Cutting the chase. If the Band was all in adamant that "Mouth" do all the business talking, and being no expert in business myself, I capitulated, at least until such a time as any meaningful information came forth that I might be able to discernibly make some head or tail of.
When I first saw that Recording Studio my heart sank into my stomach. I recall saying something to the effect of "Who in the Hell's idea is this" ... Stymied beyond belief ...
I kind of recall someone saying something about "this is the best we could do on such a small budget as we have to work with"!
I think that was the actual moment I Knew it was the End of the Line with this Band.
I remember becoming so despondent I had utterly no heart for playing any longer. I lost all interest in recording. Everyone else was pretending to be upbeat, and all that did was. Depress me more, and make me angry as hell!
I was about as far to my back against the wall as I'd ever been, and no where to turn.

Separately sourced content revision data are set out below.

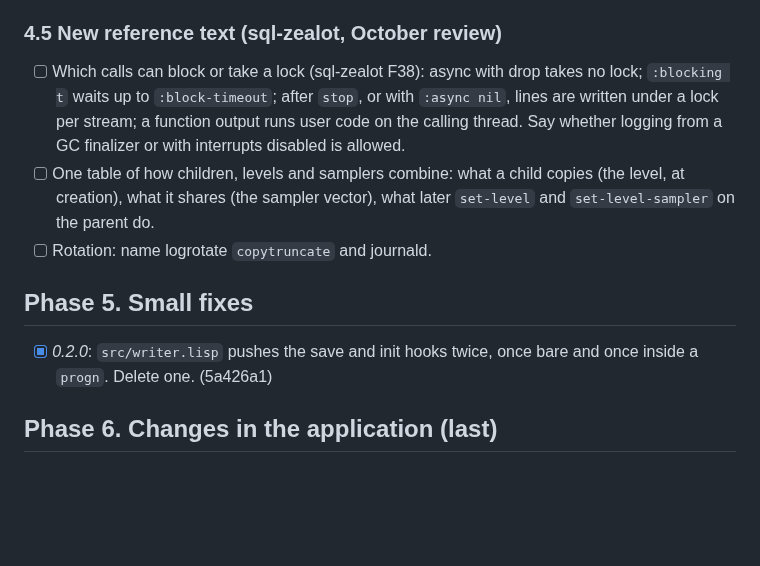
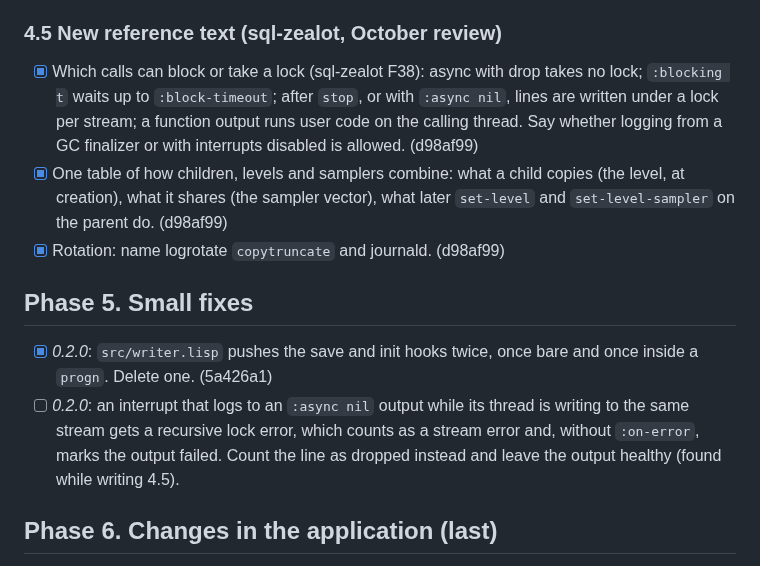
Before and after one commit to ivanbulanov/cl-bark, a Markdown page: ROADMAP.md, the part around the change. Drawn GitHub-style; blank space fills up the shorter version.

Commit message:
ROADMAP: tick 4.5 reference text, add the reentrant stream lock fix

```diff
--- a/ROADMAP.md
+++ b/ROADMAP.md
@@ -256,17 +256,20 @@ The audit of 2026-11-10 found docs that contradict the code, duplicated topics a
 
 ### 4.5 New reference text (sql-zealot, October review)
 
-- [ ] Which calls can block or take a lock (sql-zealot F38): async with drop takes no lock; `:blocking t` waits up to
+- [x] Which calls can block or take a lock (sql-zealot F38): async with drop takes no lock; `:blocking t` waits up to
   `:block-timeout`; after `stop`, or with `:async nil`, lines are written under a lock per stream; a function output
   runs user code on the calling thread. Say whether logging from a GC finalizer or with interrupts disabled is
-  allowed.
-- [ ] One table of how children, levels and samplers combine: what a child copies (the level, at creation), what it
-  shares (the sampler vector), what later `set-level` and `set-level-sampler` on the parent do.
-- [ ] Rotation: name logrotate `copytruncate` and journald.
+  allowed. (d98af99)
+- [x] One table of how children, levels and samplers combine: what a child copies (the level, at creation), what it
+  shares (the sampler vector), what later `set-level` and `set-level-sampler` on the parent do. (d98af99)
+- [x] Rotation: name logrotate `copytruncate` and journald. (d98af99)
 
 ## Phase 5. Small fixes
 
 - [x] *0.2.0*: `src/writer.lisp` pushes the save and init hooks twice, once bare and once inside a `progn`. Delete one. (5a426a1)
+- [ ] *0.2.0*: an interrupt that logs to an `:async nil` output while its thread is writing to the same stream gets
+  a recursive lock error, which counts as a stream error and, without `:on-error`, marks the output failed. Count
+  the line as dropped instead and leave the output healthy (found while writing 4.5).
 
 ## Phase 6. Changes in the application (last)
 
```
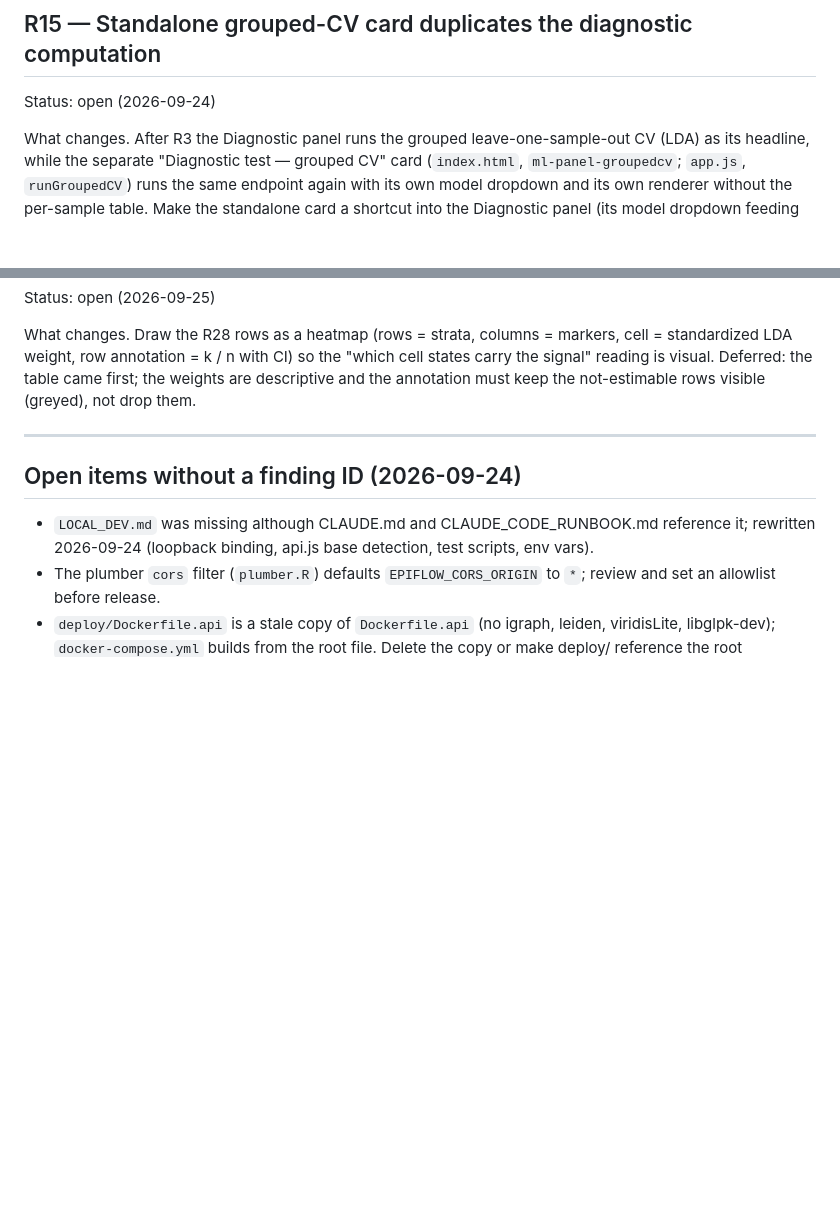
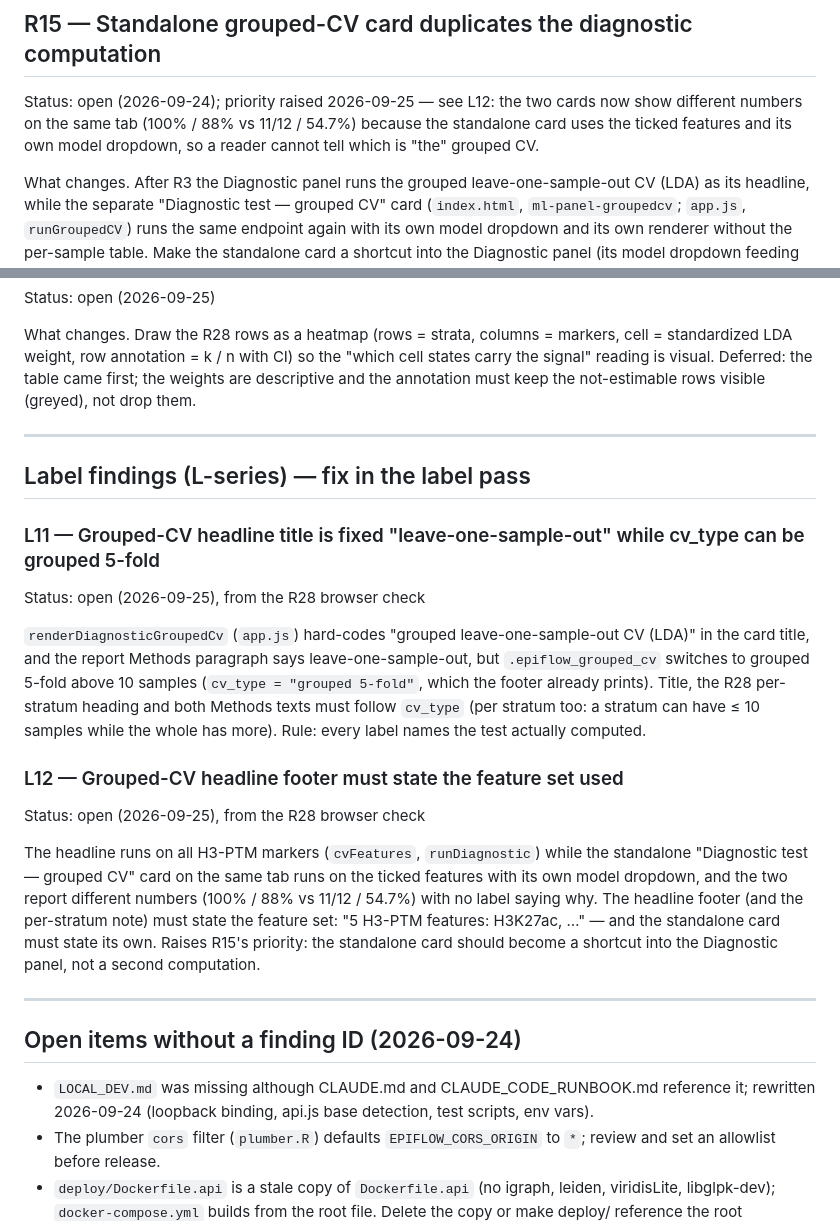
Before and after one commit to SerranoLab/epiflow-d3, a Markdown page: DECISIONS.md, 2 parts joined by grey strips. Drawn GitHub-style; blank space fills up the shorter version.

Commit message:
docs: open L11, L12 (grouped-CV labels); raise R15 priority
Co-Authored-By: Claude Fable 5.1 <noreply@anthropic.com>

```diff
--- a/DECISIONS.md
+++ b/DECISIONS.md
@@ -321,7 +321,10 @@ Not fixed here (2): forwarding the tab filters to the detail endpoint — R11.
 ---
 
 ## R15 — Standalone grouped-CV card duplicates the diagnostic computation
-Status: open (2026-09-24)
+Status: open (2026-09-24); priority raised 2026-09-25 — see L12: the two
+cards now show different numbers on the same tab (100% / 88% vs 11/12 /
+54.7%) because the standalone card uses the ticked features and its own
+model dropdown, so a reader cannot tell which is "the" grouped CV.
 
 What changes. After R3 the Diagnostic panel runs the grouped
 leave-one-sample-out CV (LDA) as its headline, while the separate
@@ -766,6 +769,34 @@ the not-estimable rows visible (greyed), not drop them.
 
 ---
 
+## Label findings (L-series) — fix in the label pass
+
+### L11 — Grouped-CV headline title is fixed "leave-one-sample-out" while cv_type can be grouped 5-fold
+Status: open (2026-09-25), from the R28 browser check
+
+`renderDiagnosticGroupedCv` (`app.js`) hard-codes "grouped
+leave-one-sample-out CV (LDA)" in the card title, and the report Methods
+paragraph says leave-one-sample-out, but `.epiflow_grouped_cv` switches to
+grouped 5-fold above 10 samples (`cv_type = "grouped 5-fold"`, which the
+footer already prints). Title, the R28 per-stratum heading and both Methods
+texts must follow `cv_type` (per stratum too: a stratum can have ≤ 10
+samples while the whole has more). Rule: every label names the test
+actually computed.
+
+### L12 — Grouped-CV headline footer must state the feature set used
+Status: open (2026-09-25), from the R28 browser check
+
+The headline runs on all H3-PTM markers (`cvFeatures`, `runDiagnostic`)
+while the standalone "Diagnostic test — grouped CV" card on the same tab
+runs on the ticked features with its own model dropdown, and the two report
+different numbers (100% / 88% vs 11/12 / 54.7%) with no label saying why.
+The headline footer (and the per-stratum note) must state the feature set:
+"5 H3-PTM features: H3K27ac, …" — and the standalone card must state its
+own. Raises R15's priority: the standalone card should become a shortcut
+into the Diagnostic panel, not a second computation.
+
+---
+
 ## Open items without a finding ID (2026-09-24)
 - `LOCAL_DEV.md` was missing although CLAUDE.md and CLAUDE_CODE_RUNBOOK.md
   reference it; rewritten 2026-09-24 (loopback binding, api.js base
```
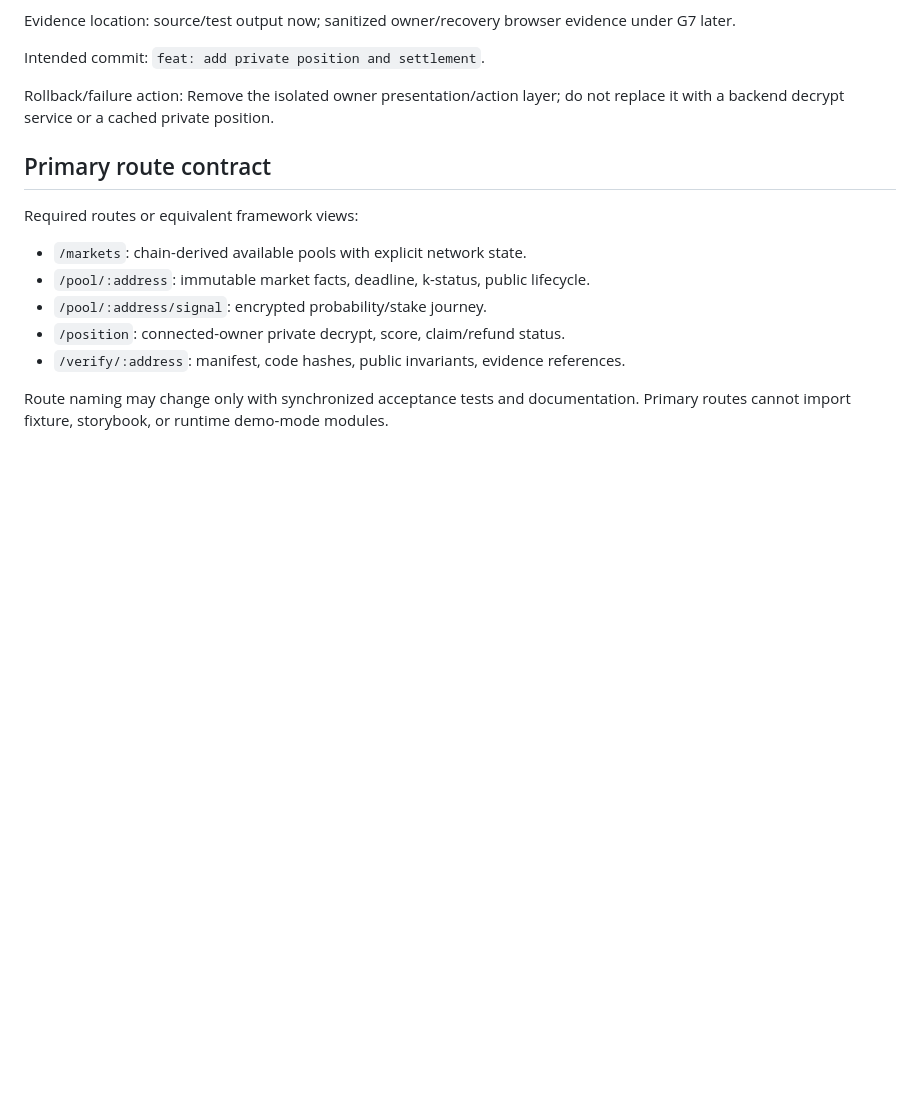
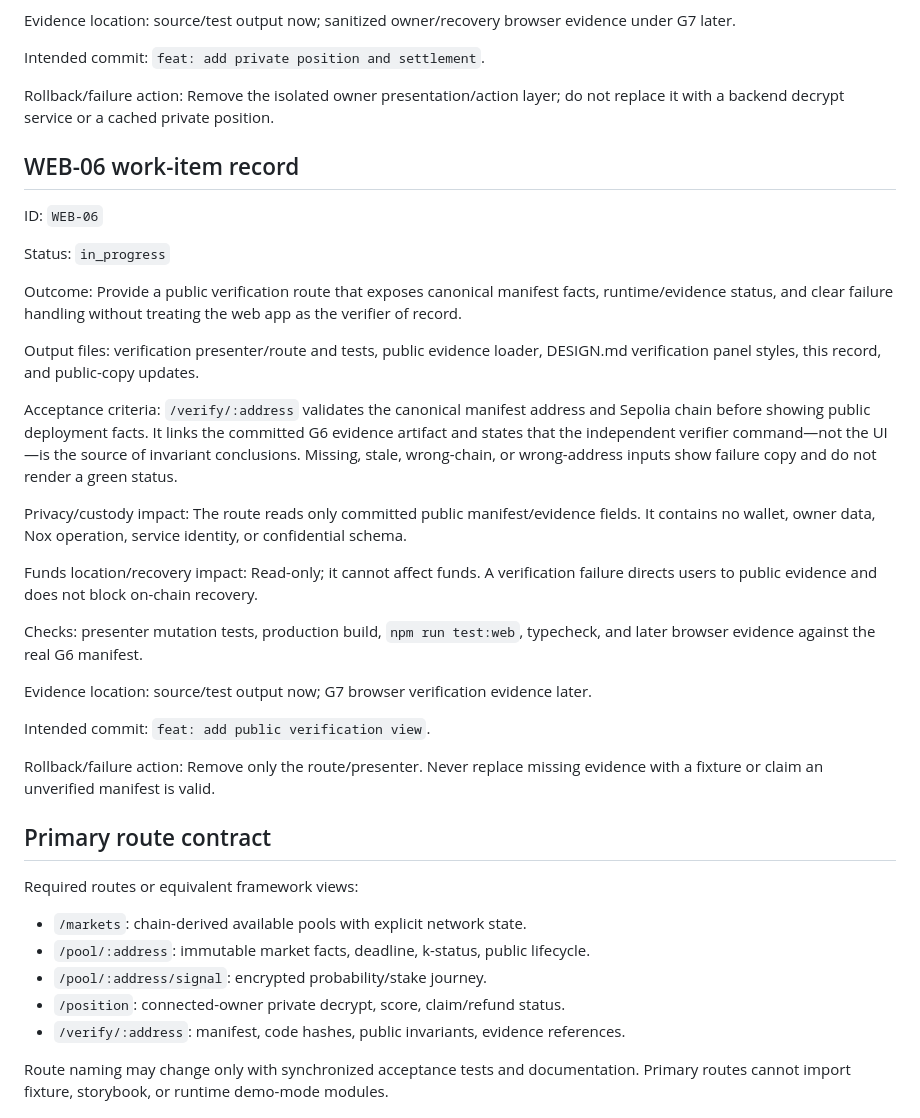
Before and after one commit to thatnghiepfulltime67/QuiteSignal, a Markdown page: docs/plans/03-web-and-read-model.md, the part around the change. Drawn GitHub-style; blank space fills up the shorter version.

Commit message:
docs: plan public verification view

```diff
--- a/docs/plans/03-web-and-read-model.md
+++ b/docs/plans/03-web-and-read-model.md
@@ -244,6 +244,42 @@ Intended commit: `feat: add private position and settlement`.
 Rollback/failure action: Remove the isolated owner presentation/action layer; do not
 replace it with a backend decrypt service or a cached private position.
 
+## WEB-06 work-item record
+
+ID: `WEB-06`
+
+Status: `in_progress`
+
+Outcome: Provide a public verification route that exposes canonical manifest facts,
+runtime/evidence status, and clear failure handling without treating the web app as
+the verifier of record.
+
+Output files: verification presenter/route and tests, public evidence loader,
+DESIGN.md verification panel styles, this record, and public-copy updates.
+
+Acceptance criteria: `/verify/:address` validates the canonical manifest address and
+Sepolia chain before showing public deployment facts. It links the committed G6
+evidence artifact and states that the independent verifier command—not the UI—is the
+source of invariant conclusions. Missing, stale, wrong-chain, or wrong-address
+inputs show failure copy and do not render a green status.
+
+Privacy/custody impact: The route reads only committed public manifest/evidence
+fields. It contains no wallet, owner data, Nox operation, service identity, or
+confidential schema.
+
+Funds location/recovery impact: Read-only; it cannot affect funds. A verification
+failure directs users to public evidence and does not block on-chain recovery.
+
+Checks: presenter mutation tests, production build, `npm run test:web`, typecheck,
+and later browser evidence against the real G6 manifest.
+
+Evidence location: source/test output now; G7 browser verification evidence later.
+
+Intended commit: `feat: add public verification view`.
+
+Rollback/failure action: Remove only the route/presenter. Never replace missing
+evidence with a fixture or claim an unverified manifest is valid.
+
 ## Primary route contract
 
 Required routes or equivalent framework views:
```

I think the only way I managed to get through the session the next couple of days was just sheer anger.
Besides the Studio being a backwater Dead Room with garbage for gear, no recording budget, and angry as hell, and an Engineer whose only claim to fame was recording a few radio commercials selling God knows what, and to put the cherry on top of the whip cream on the cake, i could not get a sound out of my guitar worth a crap on the Moon.
I personally basically dead ended in that Studio, and I Honest to God made none of this up, but moreover I have very little memory of actually doing any of it. I truly believe I have had such a psychological block against all of it , because it Traumatized me at a very deep psychological level
The album was so bad it always represented a great embarrassed to me in my personal performance, it was all I could do to just erase it from memory ...
I had no part it its mixing or mastering, nor any idea how it was ever released.
Until my only now splash of enlightenment of attempt at Salvation.
This concludes what I have for thoughts in words on the whole matter.
I actually think and believe I can pull enough out of the recording to present a reasonable representation of the Band, that was otherwise a damn good live performing Rock & Roll Stage Band that I can finally say, Yea I Did that, and we were Great, and know it was True, because it was, and that's what I'm attempting to do. I hope it works enough that at least it can be seen in some measure for what it was at its best, in spite of what there is to work with. I'm going for it anyway!
PS I haven't bothered to do any spell grammar check, this was all impromptu, spontaneous, straight from the heart and mind, only because it happened to have happened. So take it for what it's worth, or with a grain of salt, shot of whiskey, or whatever suits your pleasure.